The people in her future will either hold the doors and grin and look at her as a lady, or they will let the door slam in her face because they’ve already walked through quickly after the bubble butt in front of them. Cab drivers will wait patiently for her to pay them, while she looks through everything in her big aquamarine purse, or they start yelling and making her throw her money in her hair.
Lucky gets dizzy considering all those people, and she sits down, her buttocks hooked over the edge of the large red velvet chair. Her black calf-length dress matches nicely the celery-green wall behind her, with a maroon trim. She tries again to straighten her black bangs with scissors, almost poking herself in the eye. She throws them down, knocking over her antique toy plane. She flies it around the room before putting it back on the shelf.
Lucky likes to fly in planes. Especially the tiny ones like her old toys. It’s just all the people she has to sit next to and watch while they walk past her. To try to imagine what life is like to them, moment by moment, trapped in those lives. She wants to be the space in between them, empty.
She wants to fly in that empty space. But without a plane. With closed eyes. Riding the Kundalini up her spine and out into orgasmic clouds bursting with sunsets and piccolos.
She wants to be a bird singing staccato. In her dreams, she always shows other people how to fly. They never know how, and they rarely learn. She wants to hit them. To sequester them in a dungeon of their dreams by using the look in her eye, and the mezzo in her voice.
Lucky thinks of love. Lucky doesn’t like to think of love. She opens the suitcase and snaps it shut. She opens it again, and snaps it. Lucky hates love. Other people oozing in. Like sweat into her pores, like ejaculation into her vagina, like spit into her tongue, like their pee splashing up, lingering, their poo to clean up if they get old.
It’s like they become you, and you can’t keep them out of yourself. She wants to be empty, just herself, no one else. She knows she has to push against that tendency with loud grunts in order to get over it, tries to watch lots and lots of documentaries, tries to dream herself into other people for practice, tries to study her tenants, and spy on her housekeeper while doing “emotional and mental experiments” on her.
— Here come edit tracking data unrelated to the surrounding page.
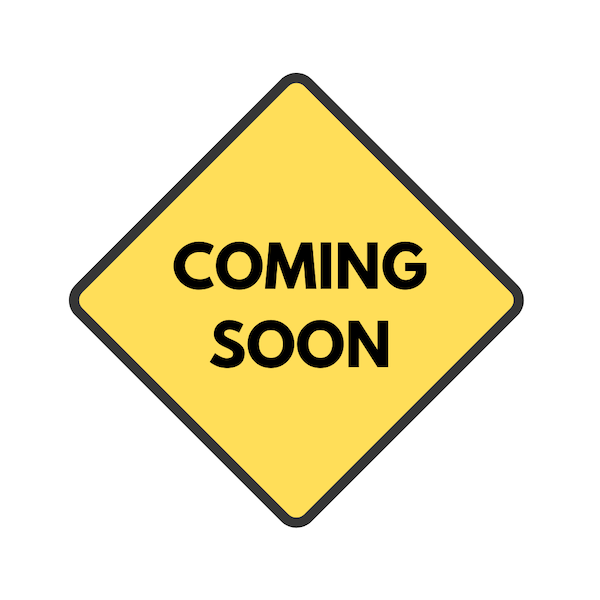
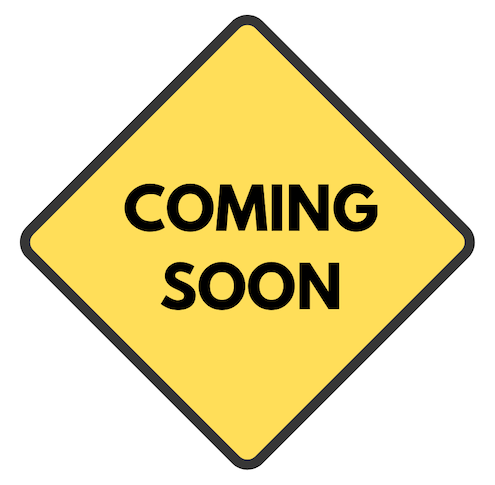
Cropped image and link to coming soon; removed testing links in _menu; corrected date of last entry in daily scrum, deleted unused code in _users

Changed region(s): [[0.0303, 0.0309, 0.9697, 0.9897]]

diff --git a/_main.php b/_main.php
@@ -18,58 +18,7 @@ $app->get('/', function ($request, $response, $args) {
     // return $response->write('this is main'); //for testing
     $loader = new FilesystemLoader(__DIR__ . '/templates');
     $twig = new Environment($loader);
-    // return $twig->render('index.html.twig'); //ss ok
-
-    // Templates
-    // return $twig->render('error_access_denied.html.twig'); //ss ok
-    // return $twig->render('error_internal.html.twig'); //ss ok
-    // return $twig->render('error_not_found.html.twig');  //ss ok
-
-    // return $twig->render('index.html.twig'); //ss ok
-
-    // return $twig->render('login_success.html.twig'); //ss ok
-    // return $twig->render('login.html.twig'); //ss ok
-    // return $twig->render('logout.html.twig'); //ss ok
-    // return $twig->render('master.html.twig'); // ok
-    // return $twig->render('menu.html.twig'); //ss ok
-    // return $twig->render('not_logged_in.html.twig'); //ss ok
-
-                // return $twig->render('profile_edit_success.html.twig');  deleted
-    // return $twig->render('profile.html.twig'); //ok
-    return $twig->render('coming_soon.html.twig'); //ss ok
-                                            return $twig->render('cart.html.twig'); // needs styling
-    // return $twig->render('cartadditem.html.twig'); //ss
-                                            return $twig->render('cartitems_delete_success.html.twig'); // needs styling
-    // return $twig->render('cartitems_delete.html.twig'); //ok
-    return $twig->render('cartitems_not_found.html.twig'); //ss ok
-
-    return $twig->render('register_success.html.twig'); //ss ok
-    return $twig->render('register.html.twig'); //ss ok
-    return $twig->render('rewards.html.twig'); //ss ok
-
-    // Admin Templates
-                                   
-    return $twig->render('/admin/adminmenu_notallowed.html.twig'); //ok
-    return $twig->render('/admin/adminmenu.html.twig'); //ss ok
-
-    return $twig->render('/admin/error_access_denied.html.twig'); //ss ok
-    return $twig->render('/admin/error_not_found.html.twig'); //ss ok
-    return $twig->render('/admin/coming_soon.html.twig'); //ss ok
-
-    return $twig->render('/admin/items_addedit_success.html.twig'); //ss  OK
-    return $twig->render('/admin/items_addedit.html.twig');//ok
-    return $twig->render('/admin/items_delete_success.html.twig');//ok
-    return $twig->render('/admin/items_delete.html.twig');//ok
-    return $twig->render('/admin/items_list.html.twig');//ok
-
-    return $twig->render('/admin/master.html.twig'); //ok
-    return $twig->render('/admin/not_found.html.twig'); //ok
-
-    return $twig->render('/admin/user_addedit.html.twig'); //ok
-    return $twig->render('/admin/user_delete.html.twig'); //ok
-    return $twig->render('/admin/users_addedit_success.html.twig'); //ok
-    return $twig->render('/admin/users_delete_success.html.twig'); // ok
-    return $twig->render('/admin/users_list.html.twig'); //ok
+    return $twig->render('index.html.twig');
 });
 
 $app->get('/session', function ($request, $response, $args) {

diff --git a/_users.php b/_users.php
@@ -278,36 +278,6 @@ $app->add(function (ServerRequestInterface $request, ResponseInterface $response
     return $next($request, $response);
 });
 
-/* ********** TODO FIXME!!!!! FUNCTIONS DECLARED IN _admin.php  *********** */
-// these functions return TRUE on success and string describing an issue on failure
-// function verifyUserName($name) {
-//     if (preg_match('/^[a-zA-Z0-9\ \\._\'"-]{4,50}$/', $name) != 1) { // no match
-//         return "Name must be 4-50 characters long and consist of letters, digits, "
-//             . "spaces, dots, underscores, apostrophies, or minus sign.";
-//     }
-//     return TRUE;
-// }
-
-// function verifyPasswordQuailty($pass1, $pass2) {
-//     if ($pass1 != $pass2) {
-//         return "Passwords do not match";
-//     } else {
-//         /*
-//         // FIXME: figure out how to use case-sensitive regexps with Validator
-//         if (!Validator::length(6,100)->regex('/[A-Z]/')->validate($pass1)) {
-//             return "VALIDATOR. Password must be 6-100 characters long, "
-//                 . "with at least one uppercase, one lowercase, and one digit in it";
-//         } */
-//         if ((strlen($pass1) < 6) || (strlen($pass1) > 100)
-//                 || (preg_match("/[A-Z]/", $pass1) == FALSE )
-//                 || (preg_match("/[a-z]/", $pass1) == FALSE )
-//                 || (preg_match("/[0-9]/", $pass1) == FALSE )) {
-//             return "Password must be 6-100 characters long, "
-//                 . "with at least one uppercase, one lowercase, and one digit in it";
-//         }
-//     }
-//     return TRUE;
-// }
 
 // STATE 1: first display
 $app->get('/coming/soon', function ($request, $response, $args) {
She has to differentiate herself, to be born.
The thing is, Lucky loves the tiny kisses in the ears, the beaks between the lips, the muscles of the singers, the lying to each other, the lying to your selves. The belief that something actually might work out between people.
She notices a sound of running water from the bathroom down in the floor above her, which had escaped her attention, coming into the forefront of her mind. She tries to gauge how long it’s been running, and how serious it is.
“Something not right... It’s Narwhal’s hair-demons again, I knew it! They want to huff the Draino. They’ll do anything to clog up the plumbing in order to get that Draino. Narwhal’s got to go when I get back from my trip.”
She decides someone will figure it out after she leaves, how to stop the water overflowing and dripping down. She has other things, important things, to do. She calls it Opera.
Lucky has read, though not from cover to cover, the books about how we are all one. We are supposed to feel that concept when we meditate at our yoga classes. And we are supposed to like it. In yoga class, we are supposed to not be thinking about pulling down our black leotards, which are too revealing. They should be clothes that can fuzz the appearance, loose, with patterns, to fool the eye away from the rolls. She glares, focuses her best “heroine to watch” face sideways.
The yoga classes didn’t help fix her Kundalini misalignment. As she is a lady of such hot-headed nature, instead of the center of her spine, the life force liberated when she fell in the oubliette crawled up searingly sideways, along the right side of her spine, in the pathway known throughout the ages as the pingala, the fire-hot, red-bitch witch.
Copyright © 2014 by Tantra Bensko